Hughes Tool Co. was an antitrust action brought by TWA against the Hughes Tool Company, a corporation owned by Howard Hughes that had acquired control of TWA. The "crux of TWA's complaint was the use by Toolco of its control over TWA to control and dictate the manner and method by which TWA acquired aircraft and the necessary financing thereof." 409 U.S. at 366. The Supreme Court held that, since Toolco's dealings with TWA had been under the surveillance of the CAB, those transactions were immunized from the antitrust laws. The critical factor in Hughes Tool Co. was that every transaction, including methods of financing, that formed the basis of the antitrust complaint required CAB approval and, indeed, such approval was granted. 409 U.S. at 379. See Aloha Airlines, Inc. v. Hawaiian Airlines, Inc., 489 F.2d 203, 207-08 (9th Cir. 1973), cert. denied, 417 U.S. 913, 41 L. Ed. 2d 217, 94 S. Ct. 2612 (1974).
In the case at hand, the defendants have neither sought nor received CAB approval for the transactions with Ryder System and Ryd-Air. As the Breen court quite correctly pointed out, the 1947 agreement, which was approved by the CAB, did not (indeed could not) contemplate the financial arrangement subsequently entered into by ACI and Ryd-Air. 470 F.2d at 774. Nor did the 1947 order impliedly grant, as defendants claim, "sweeping authority" to ACI in its handling of cartage contracts. To the contrary, the 1947 order specifically cautioned that "the future development of Air Cargo, Inc. is uncertain and that its activities may require future reconsideration of the approval granted herein." (Memorandum of Air Carrier Defendants and Air Cargo, Inc., Exhibit B.)
To determine the extent to which the CAB approval resulted in antitrust immunity, the Court of Appeals in Breen made the very type of inquiry suggested by the Hughes Tool Co. opinion, i.e., whether "CAB specifically authorized as in the public interest specific transactions . . .." 409 U.S. at 389. In Breen, since specific authorization for ACI's arrangement with Ryder System had not been granted, the Second Circuit held that the CAB had not immunized the defendants' activities.

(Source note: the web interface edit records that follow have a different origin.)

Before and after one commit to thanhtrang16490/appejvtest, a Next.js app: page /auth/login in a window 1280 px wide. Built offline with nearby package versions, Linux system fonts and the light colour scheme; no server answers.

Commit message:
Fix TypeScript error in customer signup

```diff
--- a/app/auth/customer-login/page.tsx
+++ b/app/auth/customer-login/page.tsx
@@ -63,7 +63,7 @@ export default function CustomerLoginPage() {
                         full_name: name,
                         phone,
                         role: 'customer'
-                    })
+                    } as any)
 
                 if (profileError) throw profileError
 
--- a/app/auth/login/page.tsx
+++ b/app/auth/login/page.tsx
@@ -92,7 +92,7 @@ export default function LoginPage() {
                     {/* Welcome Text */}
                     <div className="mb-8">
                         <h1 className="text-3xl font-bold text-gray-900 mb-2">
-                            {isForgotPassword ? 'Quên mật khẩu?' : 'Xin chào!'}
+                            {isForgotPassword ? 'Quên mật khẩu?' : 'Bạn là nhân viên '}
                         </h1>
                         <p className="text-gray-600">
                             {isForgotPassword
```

We reach the same conclusion in this case and, accordingly, decline to relinquish jurisdiction over this antitrust action.
The plaintiff also cross-moves for summary judgment on the merits. This motion is denied. The briefs and supporting affidavits and materials of both parties focus almost exclusively on the issue of primary jurisdiction. But more importantly, the papers fail to deal with such material issues of fact necessary to the resolution of an antitrust suit as the actual impact of the alleged antitrust activities on the airline cartage industry in the New York City area and the resulting loss, if any, to the plaintiff from termination of its contract with ACI. At this stage of the proceeding summary judgment is inappropriate. See Poller v. Columbia Broadcasting System, Inc., 368 U.S. 464, 473, 7 L. Ed. 2d 458, 82 S. Ct. 486 (1962); Seligson v. New York Produce Exchange, 378 F. Supp. 1076, 1092-93 (S.D.N.Y. 1974). In denying the motions for summary judgment, we, of course, intimate no view as to the merits of the case.
For the reasons stated above, the motions for summary judgment are denied.
It is so ordered.